THE PROBLEM: From the records below, copy each line in which the string "Grande" occurs.

━━━━━━━━━━━━━━━━━━━━

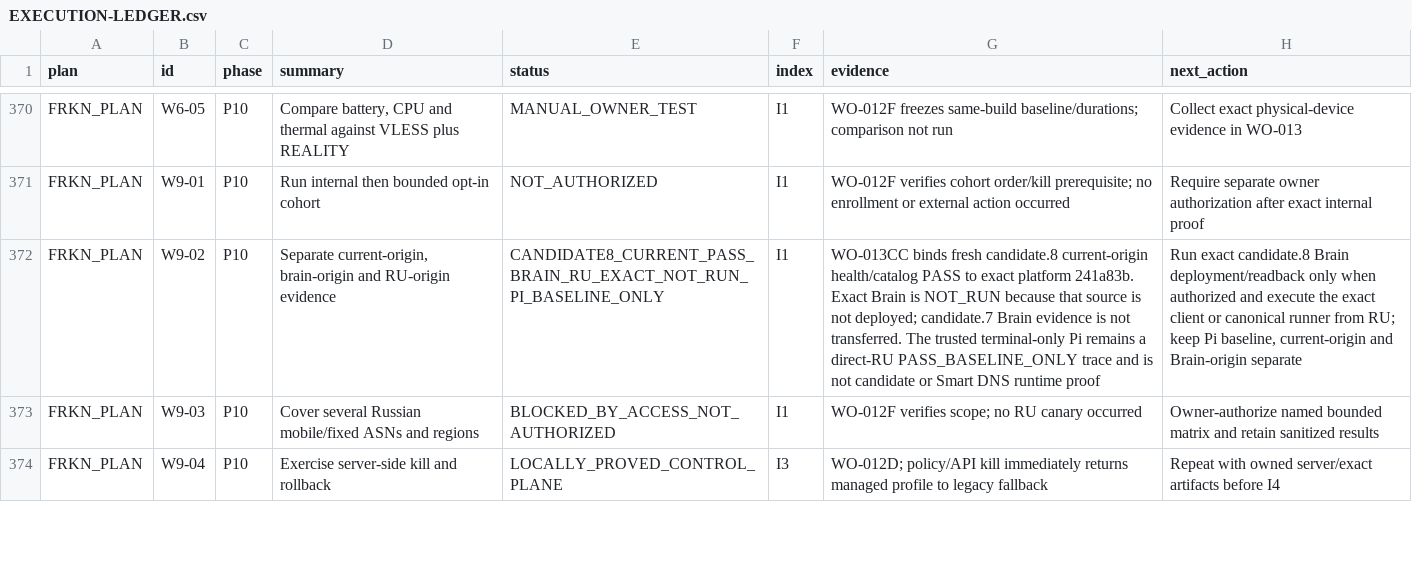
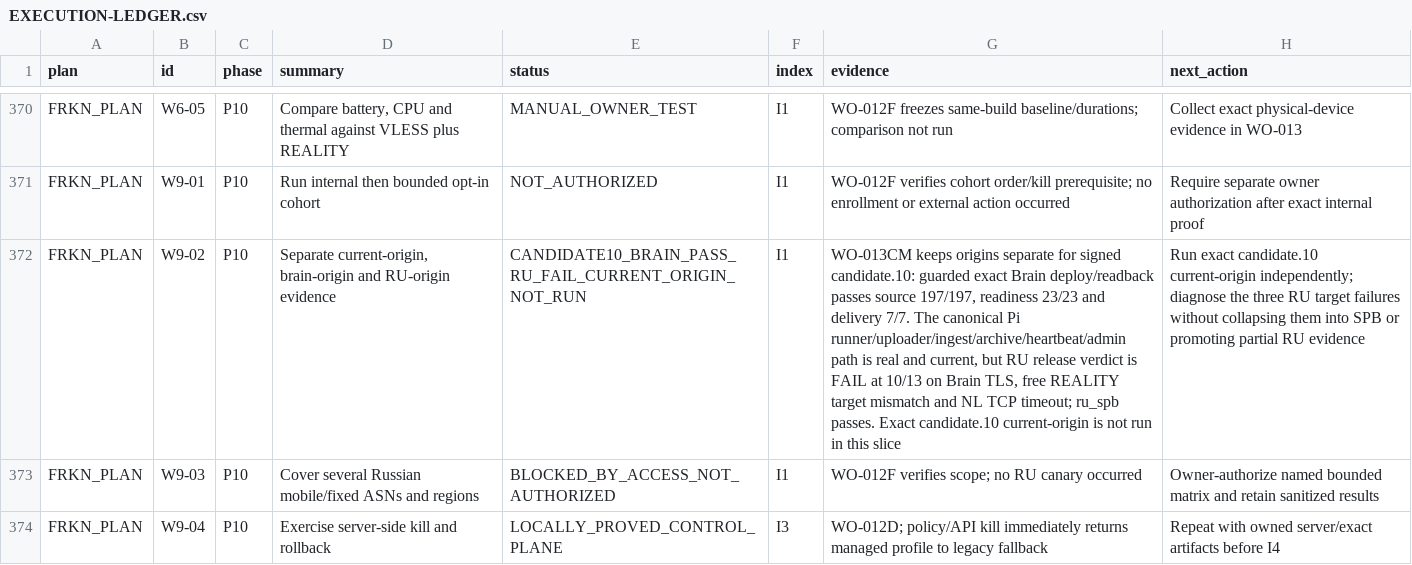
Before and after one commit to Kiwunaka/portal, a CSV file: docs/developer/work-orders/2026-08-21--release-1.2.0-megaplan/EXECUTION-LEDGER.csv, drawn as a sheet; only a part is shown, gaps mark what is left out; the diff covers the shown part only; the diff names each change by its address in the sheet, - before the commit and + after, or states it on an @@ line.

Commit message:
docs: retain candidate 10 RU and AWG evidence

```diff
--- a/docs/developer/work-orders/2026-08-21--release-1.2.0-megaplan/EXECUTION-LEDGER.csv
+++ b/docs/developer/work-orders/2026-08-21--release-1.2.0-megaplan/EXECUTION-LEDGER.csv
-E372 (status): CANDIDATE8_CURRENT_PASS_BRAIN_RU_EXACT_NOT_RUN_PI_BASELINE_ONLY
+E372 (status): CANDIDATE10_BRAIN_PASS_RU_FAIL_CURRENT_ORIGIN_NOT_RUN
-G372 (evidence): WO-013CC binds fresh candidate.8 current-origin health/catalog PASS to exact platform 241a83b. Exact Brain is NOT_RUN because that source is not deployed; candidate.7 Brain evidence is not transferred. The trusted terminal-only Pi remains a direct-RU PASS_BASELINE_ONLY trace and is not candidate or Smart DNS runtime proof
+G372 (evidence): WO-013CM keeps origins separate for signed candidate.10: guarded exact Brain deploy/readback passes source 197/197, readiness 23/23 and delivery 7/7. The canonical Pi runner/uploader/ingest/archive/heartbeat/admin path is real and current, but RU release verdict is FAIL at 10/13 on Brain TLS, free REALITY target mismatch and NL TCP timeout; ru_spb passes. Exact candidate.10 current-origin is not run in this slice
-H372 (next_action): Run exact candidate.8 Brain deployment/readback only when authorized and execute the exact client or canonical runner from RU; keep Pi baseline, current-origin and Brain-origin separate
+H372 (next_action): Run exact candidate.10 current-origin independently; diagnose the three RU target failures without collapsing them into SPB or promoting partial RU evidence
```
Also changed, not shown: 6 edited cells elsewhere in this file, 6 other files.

━━━━━━━━━━━━━━━━━━━━

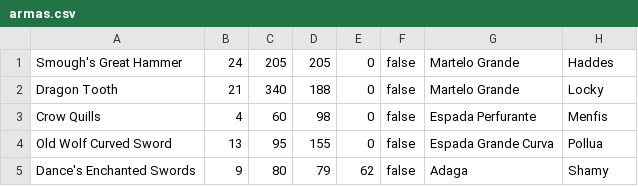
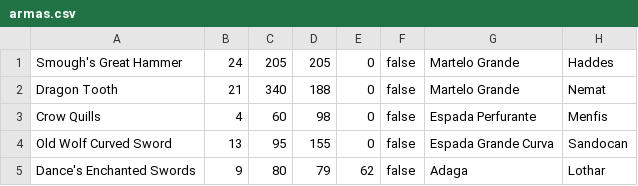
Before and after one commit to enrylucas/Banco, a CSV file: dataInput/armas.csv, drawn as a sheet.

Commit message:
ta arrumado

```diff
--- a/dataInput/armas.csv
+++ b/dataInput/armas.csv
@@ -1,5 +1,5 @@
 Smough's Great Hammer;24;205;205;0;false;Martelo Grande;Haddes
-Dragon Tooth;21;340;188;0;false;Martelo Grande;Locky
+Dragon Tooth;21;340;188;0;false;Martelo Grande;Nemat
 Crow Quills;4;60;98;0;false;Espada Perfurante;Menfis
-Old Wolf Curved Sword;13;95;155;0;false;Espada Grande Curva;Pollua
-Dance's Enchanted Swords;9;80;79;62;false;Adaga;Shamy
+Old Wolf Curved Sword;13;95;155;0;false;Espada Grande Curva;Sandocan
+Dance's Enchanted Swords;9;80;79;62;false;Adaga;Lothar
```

━━━━━━━━━━━━━━━━━━━━

SOLUTION TO THIS EXERCISE:
 Smough's Great Hammer;24;205;205;0;false;Martelo Grande;Haddes
-Dragon Tooth;21;340;188;0;false;Martelo Grande;Locky
+Dragon Tooth;21;340;188;0;false;Martelo Grande;Nemat
-Old Wolf Curved Sword;13;95;155;0;false;Espada Grande Curva;Pollua
+Old Wolf Curved Sword;13;95;155;0;false;Espada Grande Curva;Sandocan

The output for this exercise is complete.